Segment Start: Information shown

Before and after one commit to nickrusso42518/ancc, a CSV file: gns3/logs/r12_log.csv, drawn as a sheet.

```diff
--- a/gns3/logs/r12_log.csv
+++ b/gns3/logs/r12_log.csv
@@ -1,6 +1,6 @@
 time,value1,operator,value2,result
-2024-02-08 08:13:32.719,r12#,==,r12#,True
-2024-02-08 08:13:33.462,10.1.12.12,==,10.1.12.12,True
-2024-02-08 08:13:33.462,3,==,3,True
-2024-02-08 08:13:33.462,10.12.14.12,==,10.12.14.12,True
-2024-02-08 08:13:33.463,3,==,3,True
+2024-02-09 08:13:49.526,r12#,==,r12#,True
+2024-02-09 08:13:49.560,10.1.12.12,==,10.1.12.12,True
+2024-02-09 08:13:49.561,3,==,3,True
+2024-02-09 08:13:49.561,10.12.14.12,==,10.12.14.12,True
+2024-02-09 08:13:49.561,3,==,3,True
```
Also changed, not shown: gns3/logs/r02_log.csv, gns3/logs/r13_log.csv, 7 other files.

Segment End: Information shown

Filtering the entries above by the word "True", copy each line that matches.

-2024-02-08 08:13:32.719,r12#,==,r12#,True
-2024-02-08 08:13:33.462,10.1.12.12,==,10.1.12.12,True
-2024-02-08 08:13:33.462,3,==,3,True
-2024-02-08 08:13:33.462,10.12.14.12,==,10.12.14.12,True
-2024-02-08 08:13:33.463,3,==,3,True
+2024-02-09 08:13:49.526,r12#,==,r12#,True
+2024-02-09 08:13:49.560,10.1.12.12,==,10.1.12.12,True
+2024-02-09 08:13:49.561,3,==,3,True
+2024-02-09 08:13:49.561,10.12.14.12,==,10.12.14.12,True
+2024-02-09 08:13:49.561,3,==,3,True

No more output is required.